Nigel’s blog revealed that some Trinity members thought that with the setting up of the Commission, the crisis was over. Those of us who have read all the material both from the church and the bloggers (especially the moving testimony from the Bible Student) know perfectly well that nothing has yet been resolved. What can we can say about an individual who, because nothing has been said in the church for five weeks, believes that everything is sorted? Various words come to mind to describe the attitude of an individual who believes that because something is not mentioned for a time, it has gone away. Some adjectives would describe an apparent lack in their intelligence. Other adjectives would denote that the individual concerned cannot face up to any reality as the result of severe conditioning. Dissonance is not easily tolerated. If the leadership tell them that all is well, then they will be quick to believe it. Anything else is uncomfortable; thinking through problems on their own is something that members of a toxic group normally do not have to do. As with children, they have always have had ‘Daddy’ to do their thinking for them.

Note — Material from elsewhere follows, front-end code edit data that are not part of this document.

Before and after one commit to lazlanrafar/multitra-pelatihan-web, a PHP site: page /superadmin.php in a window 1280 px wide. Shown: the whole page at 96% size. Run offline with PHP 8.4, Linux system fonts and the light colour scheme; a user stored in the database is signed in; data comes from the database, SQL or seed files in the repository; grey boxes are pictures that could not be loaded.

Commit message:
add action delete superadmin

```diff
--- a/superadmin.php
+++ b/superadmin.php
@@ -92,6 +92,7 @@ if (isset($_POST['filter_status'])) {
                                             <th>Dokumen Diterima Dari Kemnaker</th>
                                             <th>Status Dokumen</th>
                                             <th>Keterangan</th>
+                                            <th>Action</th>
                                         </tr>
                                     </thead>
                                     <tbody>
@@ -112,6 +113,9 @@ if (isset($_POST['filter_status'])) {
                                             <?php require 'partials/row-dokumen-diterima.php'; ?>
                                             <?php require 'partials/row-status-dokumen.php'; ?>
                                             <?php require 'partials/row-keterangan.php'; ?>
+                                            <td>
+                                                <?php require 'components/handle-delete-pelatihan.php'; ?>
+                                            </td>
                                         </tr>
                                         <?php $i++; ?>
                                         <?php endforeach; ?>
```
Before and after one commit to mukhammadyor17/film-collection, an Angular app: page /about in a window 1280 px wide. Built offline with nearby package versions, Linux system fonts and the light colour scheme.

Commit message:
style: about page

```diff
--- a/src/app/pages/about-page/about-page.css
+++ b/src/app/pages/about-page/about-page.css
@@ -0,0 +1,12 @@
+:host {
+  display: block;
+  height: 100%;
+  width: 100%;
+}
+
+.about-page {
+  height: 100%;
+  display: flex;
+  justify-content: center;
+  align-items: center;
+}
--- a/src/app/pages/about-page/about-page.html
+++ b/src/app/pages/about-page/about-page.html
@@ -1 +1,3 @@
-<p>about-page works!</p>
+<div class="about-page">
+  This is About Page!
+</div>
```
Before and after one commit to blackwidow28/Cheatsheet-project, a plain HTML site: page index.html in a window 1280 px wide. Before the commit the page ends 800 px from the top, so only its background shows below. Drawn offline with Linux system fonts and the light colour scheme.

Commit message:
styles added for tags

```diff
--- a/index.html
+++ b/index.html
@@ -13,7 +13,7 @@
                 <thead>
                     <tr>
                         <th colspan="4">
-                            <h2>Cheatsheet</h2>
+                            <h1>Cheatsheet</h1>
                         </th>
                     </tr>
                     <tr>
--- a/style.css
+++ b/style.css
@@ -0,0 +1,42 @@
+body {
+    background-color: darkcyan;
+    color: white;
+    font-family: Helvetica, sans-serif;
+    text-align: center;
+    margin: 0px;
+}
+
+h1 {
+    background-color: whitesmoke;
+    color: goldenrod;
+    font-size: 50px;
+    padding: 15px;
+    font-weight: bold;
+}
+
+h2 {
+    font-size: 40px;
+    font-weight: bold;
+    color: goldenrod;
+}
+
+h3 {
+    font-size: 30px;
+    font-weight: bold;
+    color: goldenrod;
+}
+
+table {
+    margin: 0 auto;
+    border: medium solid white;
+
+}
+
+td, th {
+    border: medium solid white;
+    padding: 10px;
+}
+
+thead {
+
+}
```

Stalemate is going to be a typical scenario when a closed religious group decides to investigate itself. It is my firm belief that internal enquiries will never succeed because no one involved in a such a group can ever stand outside the established habits of thought long enough to see what is going on. Also the privileged leaders of a closed group will always make sure they remain materially comfortable and, in defence of that privilege, they will obstruct investigation with every power game known to man. In partial defence of these same leaders, I actually believe that most such leaders believe at least some of their own excuses and rhetoric. Like President Assad of Syria, they are convinced that they are the victims of ‘terrorists’, past and present. Without his guiding hand, the toxic group leader recognises that everything built up over the years would simply collapse. Any change would bring the whole house of cards come tumbling down because there is no one to manage the intricate network of relationships and dependencies that have been created to keep the whole thing going.
For all the effort, sacrifice and pain among members past and present, a closed religious group like Trinity will eventually collapse in tears. The high-level of intermarriage at Trinity means that no one outside the ‘tribe’ will ever easily be able to manage the dynamics of the place and successfully lead it in the future when the present leadership is gone. One could just imagine that, had the Commission sparked a sincere desire to put things right, there was a hope for the future. That spark of hope seems to have died as a result of the deafening silence that has descended on Trinity since Christmas. We wait to see what will happen next.